In this first of a series of posts I will be making, I am going back a fair ways in the responses I got to sending the video link. Before I begin, however, please pause to read this disclaimer.
Next, I wish to apologize for any typos, grammatical errors or unclear sentences that may creep into this post. I haven't had much sleep in the last while, and my thoughts are not as clear as I'd like them to be when I write. Still, I've been procrastinating with this for far to long, so here goes...
One of the first responses I got to sending the Great Global Warming Swindle video link (GGWS from here on) was from someone that, at first, found the idea of Gore making a movie about the environment laughable. After viewing the movie, her opinion changed. To quote...
Lo and Behold I saw the best researched and well presented discussion of just what this planet faces - now and in our lifetimes. The worst of it will happen in our children's lifetimes. If we don't make a lot more progress than most politicians were committing to in January of this year instead of things being difficult for our children - there will be no hope at all.
1- 3 degrees Celsius may be small in local temperature fluctuations. However that type of fluctuation on average for the entire globe we call home is highly dangerous - not minor. And if
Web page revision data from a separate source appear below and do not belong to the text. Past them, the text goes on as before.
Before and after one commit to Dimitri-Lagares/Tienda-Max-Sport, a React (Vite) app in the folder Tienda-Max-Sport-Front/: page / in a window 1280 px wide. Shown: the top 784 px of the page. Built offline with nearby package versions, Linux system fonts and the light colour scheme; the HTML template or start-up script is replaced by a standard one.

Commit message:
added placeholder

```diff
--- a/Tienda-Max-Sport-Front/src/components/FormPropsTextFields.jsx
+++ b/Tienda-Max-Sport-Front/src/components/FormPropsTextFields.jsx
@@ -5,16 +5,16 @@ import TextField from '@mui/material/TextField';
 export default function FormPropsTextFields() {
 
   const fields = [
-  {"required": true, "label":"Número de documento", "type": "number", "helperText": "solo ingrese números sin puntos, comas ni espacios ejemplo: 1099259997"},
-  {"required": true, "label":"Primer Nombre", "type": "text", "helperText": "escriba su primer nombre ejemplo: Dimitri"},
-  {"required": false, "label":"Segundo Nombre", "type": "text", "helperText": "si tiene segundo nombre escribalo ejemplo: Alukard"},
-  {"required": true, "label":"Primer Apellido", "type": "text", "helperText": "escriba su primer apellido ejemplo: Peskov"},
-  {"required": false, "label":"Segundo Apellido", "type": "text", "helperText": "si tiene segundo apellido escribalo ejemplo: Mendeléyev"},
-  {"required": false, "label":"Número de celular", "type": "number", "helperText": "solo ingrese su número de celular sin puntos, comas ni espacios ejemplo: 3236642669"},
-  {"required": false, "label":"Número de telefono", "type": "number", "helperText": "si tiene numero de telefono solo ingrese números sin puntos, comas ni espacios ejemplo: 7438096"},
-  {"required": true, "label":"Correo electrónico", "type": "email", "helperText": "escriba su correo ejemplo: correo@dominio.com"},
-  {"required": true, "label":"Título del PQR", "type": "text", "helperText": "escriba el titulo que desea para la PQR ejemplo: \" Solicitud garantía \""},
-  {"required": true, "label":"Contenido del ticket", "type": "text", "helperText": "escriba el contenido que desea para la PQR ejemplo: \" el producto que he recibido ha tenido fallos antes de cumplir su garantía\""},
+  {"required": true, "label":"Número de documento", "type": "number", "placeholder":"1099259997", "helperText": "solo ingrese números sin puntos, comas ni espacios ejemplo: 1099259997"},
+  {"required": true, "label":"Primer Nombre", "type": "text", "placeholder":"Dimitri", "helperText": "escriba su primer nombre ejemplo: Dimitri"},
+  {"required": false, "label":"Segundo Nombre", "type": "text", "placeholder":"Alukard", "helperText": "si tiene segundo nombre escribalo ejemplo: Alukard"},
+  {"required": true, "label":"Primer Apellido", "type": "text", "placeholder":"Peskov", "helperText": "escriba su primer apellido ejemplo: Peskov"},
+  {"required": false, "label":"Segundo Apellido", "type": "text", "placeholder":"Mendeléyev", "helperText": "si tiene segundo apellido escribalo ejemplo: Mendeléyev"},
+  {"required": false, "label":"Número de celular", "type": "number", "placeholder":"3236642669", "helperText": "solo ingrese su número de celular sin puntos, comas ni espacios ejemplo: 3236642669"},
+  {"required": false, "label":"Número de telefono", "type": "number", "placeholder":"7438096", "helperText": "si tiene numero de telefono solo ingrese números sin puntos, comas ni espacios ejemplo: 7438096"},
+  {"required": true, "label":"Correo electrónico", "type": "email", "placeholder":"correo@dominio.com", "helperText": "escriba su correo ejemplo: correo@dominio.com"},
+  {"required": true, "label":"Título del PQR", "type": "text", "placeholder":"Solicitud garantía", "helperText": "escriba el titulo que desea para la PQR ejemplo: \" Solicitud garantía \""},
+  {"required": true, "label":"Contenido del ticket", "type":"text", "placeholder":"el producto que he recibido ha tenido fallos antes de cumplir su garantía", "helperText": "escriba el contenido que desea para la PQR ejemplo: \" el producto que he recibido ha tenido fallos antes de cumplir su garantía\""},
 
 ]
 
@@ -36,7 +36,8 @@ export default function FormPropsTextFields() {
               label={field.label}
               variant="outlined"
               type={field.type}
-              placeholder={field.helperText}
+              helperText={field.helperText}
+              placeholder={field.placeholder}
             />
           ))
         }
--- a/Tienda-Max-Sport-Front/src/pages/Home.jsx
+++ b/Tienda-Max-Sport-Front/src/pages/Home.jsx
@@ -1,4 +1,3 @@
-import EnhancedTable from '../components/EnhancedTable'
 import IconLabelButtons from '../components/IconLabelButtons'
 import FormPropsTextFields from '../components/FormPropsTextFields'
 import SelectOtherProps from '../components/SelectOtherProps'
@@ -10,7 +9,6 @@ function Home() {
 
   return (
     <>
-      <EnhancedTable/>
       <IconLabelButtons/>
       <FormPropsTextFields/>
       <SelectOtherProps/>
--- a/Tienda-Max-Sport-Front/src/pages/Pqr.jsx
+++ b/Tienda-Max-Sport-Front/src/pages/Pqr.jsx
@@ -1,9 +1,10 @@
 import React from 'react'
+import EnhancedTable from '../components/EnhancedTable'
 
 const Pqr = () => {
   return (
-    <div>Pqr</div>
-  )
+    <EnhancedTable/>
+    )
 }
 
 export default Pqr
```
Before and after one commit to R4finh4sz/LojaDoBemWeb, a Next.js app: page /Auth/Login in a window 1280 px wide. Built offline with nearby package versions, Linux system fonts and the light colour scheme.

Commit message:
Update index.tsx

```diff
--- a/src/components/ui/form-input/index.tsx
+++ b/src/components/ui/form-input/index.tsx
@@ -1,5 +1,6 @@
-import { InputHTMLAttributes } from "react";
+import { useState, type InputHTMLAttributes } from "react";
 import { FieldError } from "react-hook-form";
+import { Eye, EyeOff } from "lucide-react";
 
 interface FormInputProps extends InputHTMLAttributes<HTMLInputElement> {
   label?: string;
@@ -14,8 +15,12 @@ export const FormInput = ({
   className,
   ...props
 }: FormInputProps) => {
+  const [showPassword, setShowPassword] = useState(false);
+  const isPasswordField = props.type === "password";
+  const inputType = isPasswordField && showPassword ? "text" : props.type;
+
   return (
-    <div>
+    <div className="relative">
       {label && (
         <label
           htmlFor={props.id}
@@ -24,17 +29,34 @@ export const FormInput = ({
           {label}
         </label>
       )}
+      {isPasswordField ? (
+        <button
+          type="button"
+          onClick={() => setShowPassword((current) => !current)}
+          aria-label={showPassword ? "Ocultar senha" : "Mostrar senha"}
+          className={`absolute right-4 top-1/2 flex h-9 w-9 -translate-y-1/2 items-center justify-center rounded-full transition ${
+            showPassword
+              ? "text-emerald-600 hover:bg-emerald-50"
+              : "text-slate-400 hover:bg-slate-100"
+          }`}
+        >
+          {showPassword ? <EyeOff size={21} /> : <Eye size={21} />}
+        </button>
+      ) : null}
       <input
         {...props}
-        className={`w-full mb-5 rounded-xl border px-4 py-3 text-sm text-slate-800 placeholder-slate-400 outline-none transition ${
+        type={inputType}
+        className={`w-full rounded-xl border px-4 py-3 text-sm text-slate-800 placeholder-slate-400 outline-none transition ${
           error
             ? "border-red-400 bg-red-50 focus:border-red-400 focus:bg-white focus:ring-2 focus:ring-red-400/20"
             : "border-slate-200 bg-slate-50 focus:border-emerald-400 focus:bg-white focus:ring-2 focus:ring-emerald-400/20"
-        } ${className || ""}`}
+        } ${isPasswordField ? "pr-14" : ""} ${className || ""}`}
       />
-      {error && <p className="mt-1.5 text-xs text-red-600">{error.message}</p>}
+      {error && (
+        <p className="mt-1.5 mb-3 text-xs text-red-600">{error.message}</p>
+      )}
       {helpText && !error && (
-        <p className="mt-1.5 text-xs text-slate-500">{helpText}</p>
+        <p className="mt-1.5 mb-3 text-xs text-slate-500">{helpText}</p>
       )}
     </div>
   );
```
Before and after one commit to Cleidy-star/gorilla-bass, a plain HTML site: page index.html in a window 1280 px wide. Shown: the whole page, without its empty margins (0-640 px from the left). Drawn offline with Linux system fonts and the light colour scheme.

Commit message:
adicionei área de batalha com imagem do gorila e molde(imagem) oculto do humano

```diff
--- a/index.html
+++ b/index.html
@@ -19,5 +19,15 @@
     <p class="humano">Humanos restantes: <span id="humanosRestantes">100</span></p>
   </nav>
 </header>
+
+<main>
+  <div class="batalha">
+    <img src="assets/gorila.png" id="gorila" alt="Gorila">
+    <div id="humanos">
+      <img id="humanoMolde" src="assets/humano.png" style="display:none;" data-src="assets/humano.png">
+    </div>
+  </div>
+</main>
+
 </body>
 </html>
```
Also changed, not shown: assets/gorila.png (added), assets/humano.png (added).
mankind is going to push the limits of our normal temperature fluctuations to an extreme we are not likely to survive it. I will watch the debunking website.
Do you know who they are???
There are several issues that come up in these quotes that I wish to respond to. First, is the assertion that Gore's movie was the best researched and well presented discussion she'd ever seen. That may be true for the writer, but not for me.
First off, I have yet to see Gore's movie, An Inconvenient Truth (AIT from here on) in its entirety. I refuse to pay money to rent it, and have not yet borrowed it. Unlike the documentary, Gore's movie is not available on the internet for all to see - which in itself raises a few questions in my mind, but that's another issue. Of the portions I *have* seen, I've seen so many fallacies and misleading statements in such a short time, it boggles my mind.
I have, for most of my life, had a keen interest in human history - specifically, my interests were in how every day people lived their every day lives. It didn't take me long to notice that our successes or failures as communities, and the developments of cultures and civilizations are closely tied to geography and climate. It was in pursuing these interests that I happened upon correlating themes in climate and global climate change. If I, by accident while looking in other areas, have been seen evidence contrary to claims made in what little of AIT I have seen, how can it be claimed that this movie was so well researched, or that it represents the truth? It seems to me that AIT took the most extreme, disastrous models and presents them as hard truth and fact. Instead of saying "this is what we think might happen," or "this is what could happen under these circumstances," AIT says that these this "will" happen. At that point, it's not longer science, but politics. (I will talk about the inaccuracies of information in another post.)
There's no question that Gore makes a great presentation. He's personable, entertaining, and clearly passionate about his subject. He's an excellent public speaker, comfortable in front of an audience, well spoken, and entertaining. I should hope so, since it seems to be what he does for a living right now. A great presentation, however, does not mean that the presenter is telling the truth - even if they are telling the truth *as they believe it.*
The very last line I quoted, however, is one I've seen variations of many times, and it's one that makes me want to throw my hands up in frustration every time. The "who" of GGWS was answered in the movie itself, and the credentials of these people were upfront. Do I know who these people are? Nope - no more than I know who the researchers used for AIT are. In fact, I know less about the people in AIT than I do about those in GGWS, since I've encountered what the scientists in GGWS put forward before, from many sources.
In the end, very few of us actually know who "they" are, on either side of the table. We can only come to our own conclusions, hopefully through critical thinking and an open mind, based on what knowledge we already have. I found the GGWS movie more believable than even any of the clips of AIT I've seen because the GGWS matches information I *already* had, most of which I gleaned over many decades, often from seemingly unrelated research.
At this point, I will end my post. Time to get back to the real world. ;-)